* **Work request**
Which lines below include "style"? Copy them all.

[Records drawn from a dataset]
****

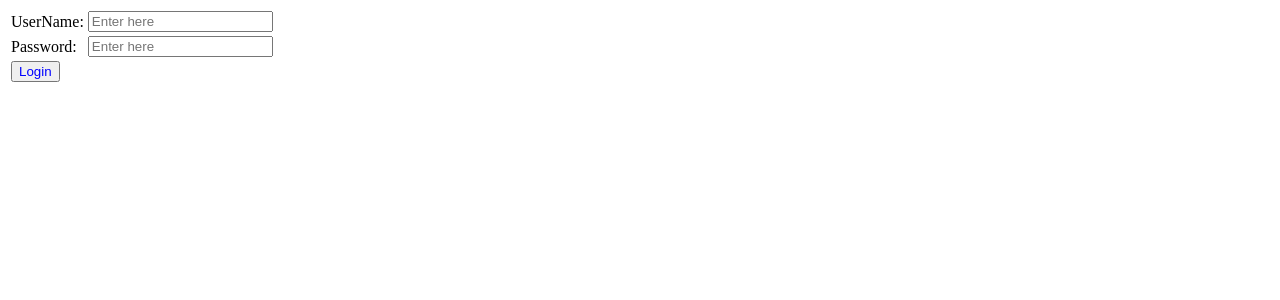
Repository: KnOX-07/eclipse-workspace
Page: WelcomeServ/src/main/webapp/index.html
These files come from the project's save history. The page is drawn as it stood at one moment and after the next save; the edit follows.
The browser window is 1280 px wide. The pictures show the whole page.

Above is the page before, as saved 2024-08-08 12:10:28.

After the next save:
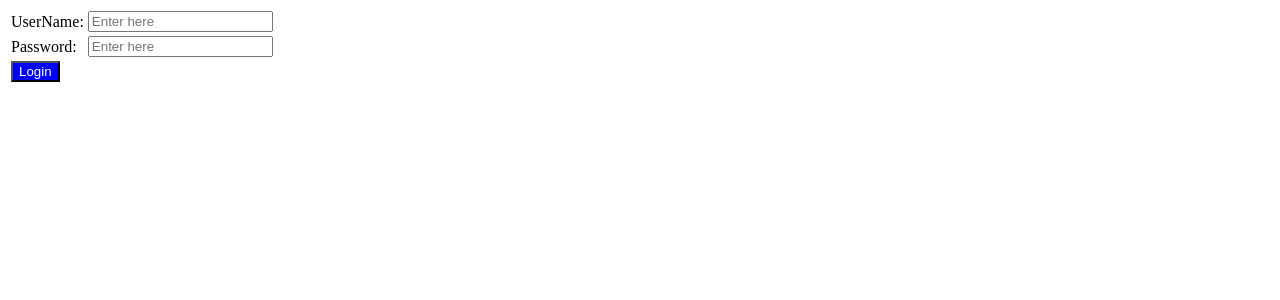
Saved 105 s later.
--- a/WelcomeServ/src/main/webapp/index.html
+++ b/WelcomeServ/src/main/webapp/index.html
@@ -18,7 +18,7 @@
                 </tr>
                 <tr>
                     <td>
-                        <button type="login" style='color:blue;'>Login</button>
+                        <button type="login" style="background-color: blue; color: white;">Login</button>
                     </td>
                 </tr>
             </table>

****

* **Solution to the problem**
-                        <button type="login" style='color:blue;'>Login</button>
+                        <button type="login" style="background-color: blue; color: white;">Login</button>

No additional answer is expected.